Ryan’s “Path to Prosperity” budget plan also proposes changing the financing arrangement for Medicaid. It calls for converting the matching payments the federal government makes to the states into block grants of fixed dollar amounts. A state could use that money as it saw fit. Republicans and some Democrats support using block grants for Medicaid. But there’s a problem: fewer people would be covered. The CBO found the “large projected reduction in payments would probably reduce eligibility for Medicaid.”

The health reform law expanded eligibility for Medicaid, but the Supreme Court decision upholding the law allows states to opt out of the expansion. Meanwhile, block granting would move far away from the goals of the ACA, which envisioned 17 million more people added to the program.The CBO also reported that block grant financing could also mean less extensive coverage for recipients and lower payments to doctors and hospitals. Health providers may not like that, and may try blocking congressional attempts to change the program.

No one yet is taking about trimming the basic Medicare benefits, but in this volatile political mix, anything might come up. Some states have already cut benefits for Medicaid recipients, especially dental services. More benefit cuts are likely as states continue to have budget shortfalls.

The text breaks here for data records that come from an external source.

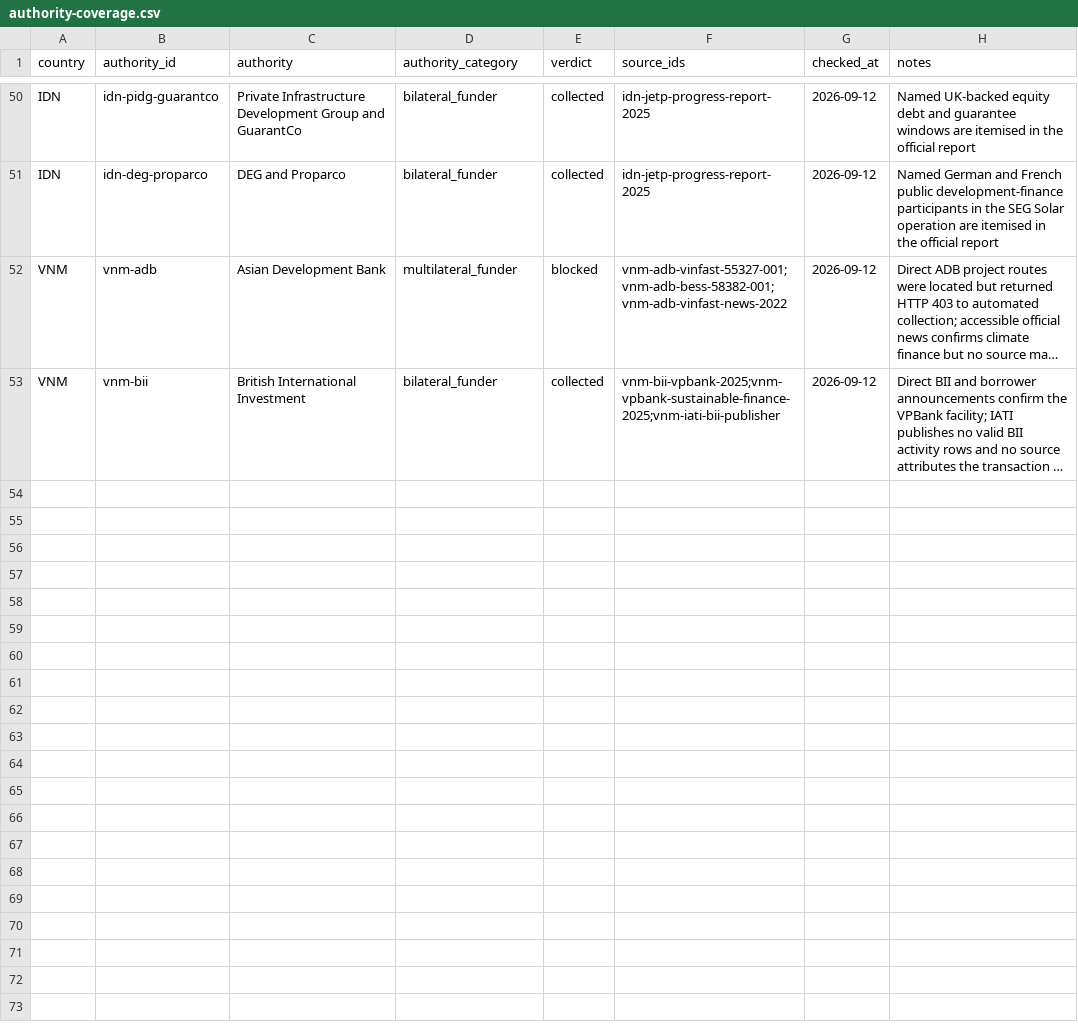
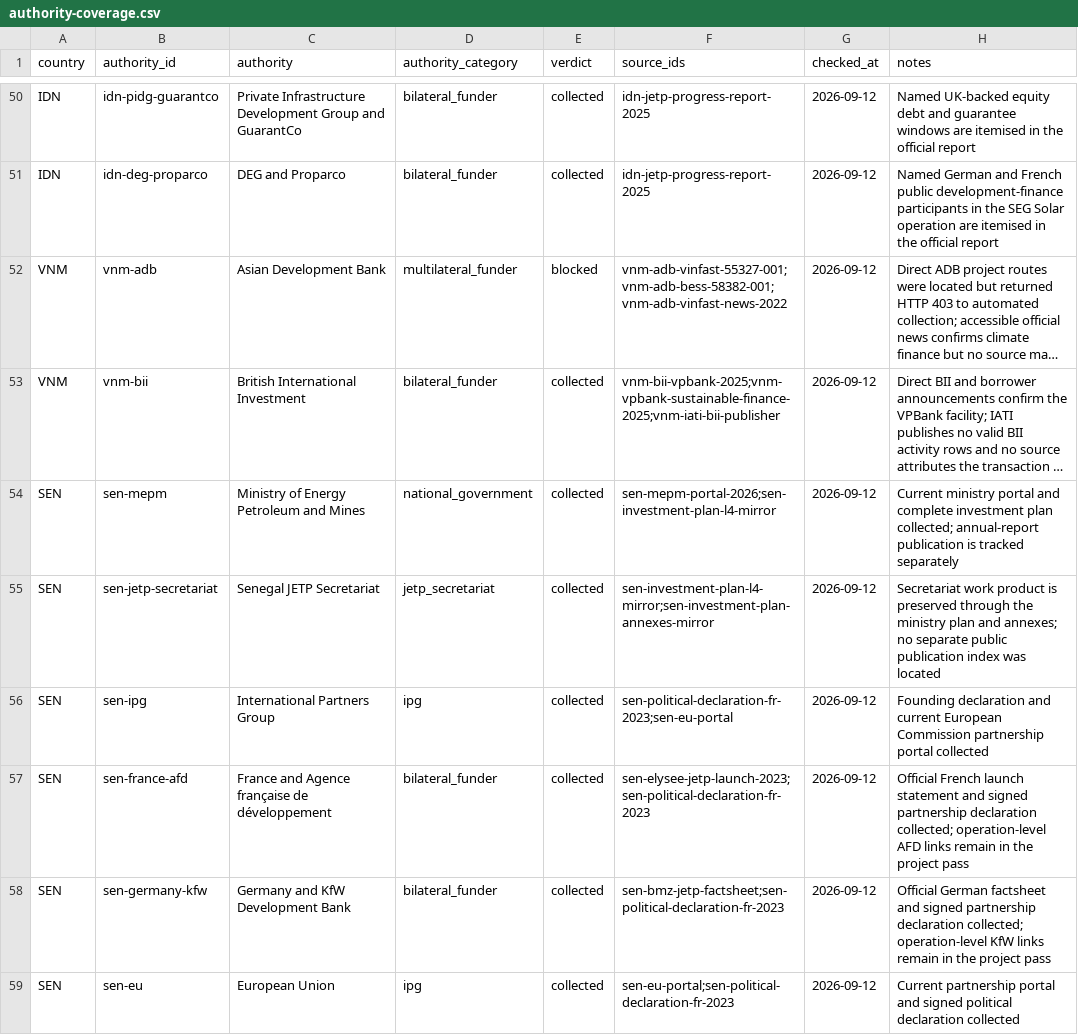
Before and after one commit to MinhHaDuong/climate-finance-het, a CSV file: data/jetp/authority-coverage.csv, drawn as a sheet; only a part is shown, gaps mark what is left out; long unchanged cells end in …; the diff covers the shown part only; the diff names each change by its address in the sheet, - before the commit and + after, or states it on an @@ line.

Commit message:
data(jetp): close Senegal authority coverage

```diff
--- a/data/jetp/authority-coverage.csv
+++ b/data/jetp/authority-coverage.csv
+row 54: SEN | sen-mepm | Ministry of Energy Petroleum and Mines | national_government | collected | sen-mepm-portal-2026;sen-investment-plan-l4-mirror | 2026-09-12 | Current ministry portal and complete investment plan collected; annual-report publication is tracked separately
+row 55: SEN | sen-jetp-secretariat | Senegal JETP Secretariat | jetp_secretariat | collected | sen-investment-plan-l4-mirror;sen-investment-plan-annexes-mirror | 2026-09-12 | Secretariat work product is preserved through the ministry plan and annexes; no separate public publication index was located
+row 56: SEN | sen-ipg | International Partners Group | ipg | collected | sen-political-declaration-fr-2023;sen-eu-portal | 2026-09-12 | Founding declaration and current European Commission partnership portal collected
+row 57: SEN | sen-france-afd | France and Agence française de développement | bilateral_funder | collected | sen-elysee-jetp-launch-2023;sen-political-declaration-fr-2023 | 2026-09-12 | Official French launch statement and signed partnership declaration collected; operation-level AFD links remain in the project pass
+row 58: SEN | sen-germany-kfw | Germany and KfW Development Bank | bilateral_funder | collected | sen-bmz-jetp-factsheet;sen-political-declaration-fr-2023 | 2026-09-12 | Official German factsheet and signed partnership declaration collected; operation-level KfW links remain in the project pass
+row 59: SEN | sen-eu | European Union | ipg | collected | sen-eu-portal;sen-political-declaration-fr-2023 | 2026-09-12 | Current partnership portal and signed political declaration collected
```
Also changed, not shown: 6 added rows elsewhere in this file.
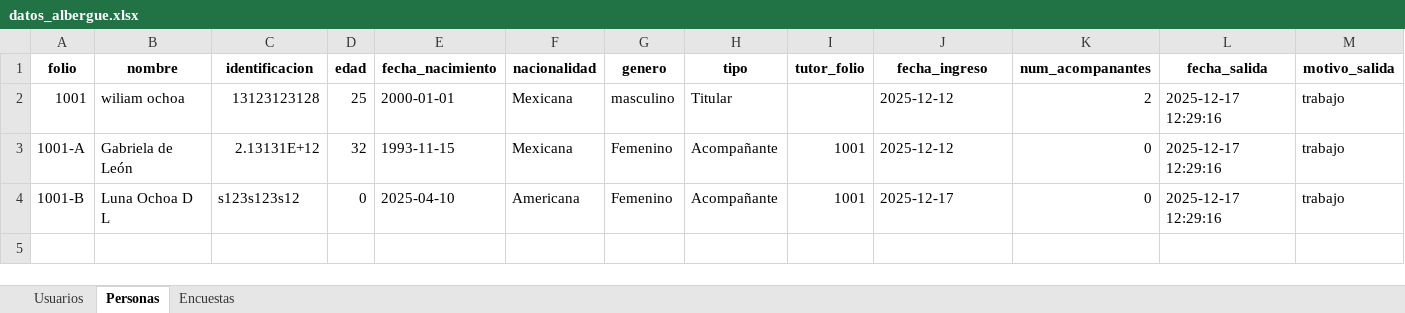
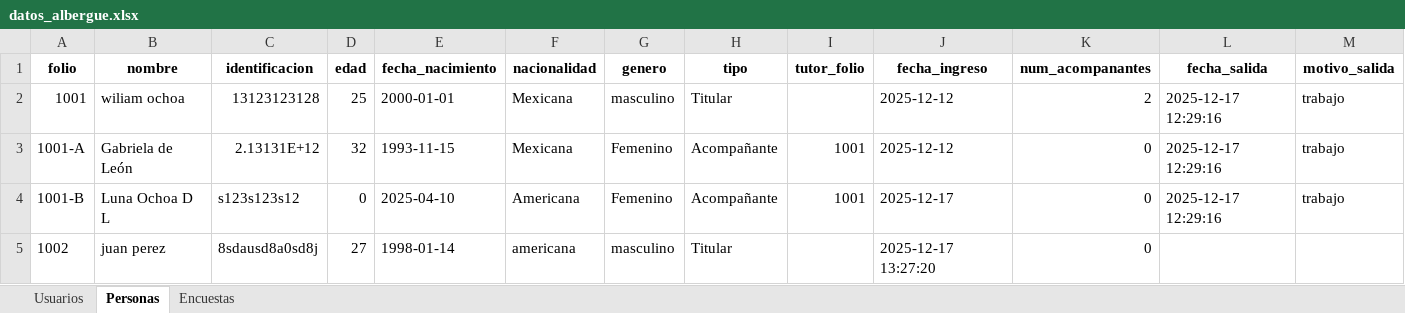
Before and after one commit to wiliam8a/demo_belen, an Excel workbook: datos_albergue.xlsx, sheet Personas, drawn as a sheet; values as stored, in another font and other column widths than the file's, no borders; the diff names each change by its address in the sheet, - before the commit and + after, or states it on an @@ line.

```diff
--- a/datos_albergue.xlsx (sheet Personas)
+++ b/datos_albergue.xlsx (sheet Personas)
+row 5: 1002 | juan perez | 8sdausd8a0sd8j | 27 | 1998-01-14 | americana | masculino | Titular |  | 2025-12-17 13:27:20 | 0
```
Also changed, not shown: 1 other file.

All these possibilities are perfect for people stories.The dollars and cents angle is the one the press should pursue in explaining any of these proposals to their audiences.

What’s been missing so far in the public discussion of entitlements is how “reforms” would affect ordinary people.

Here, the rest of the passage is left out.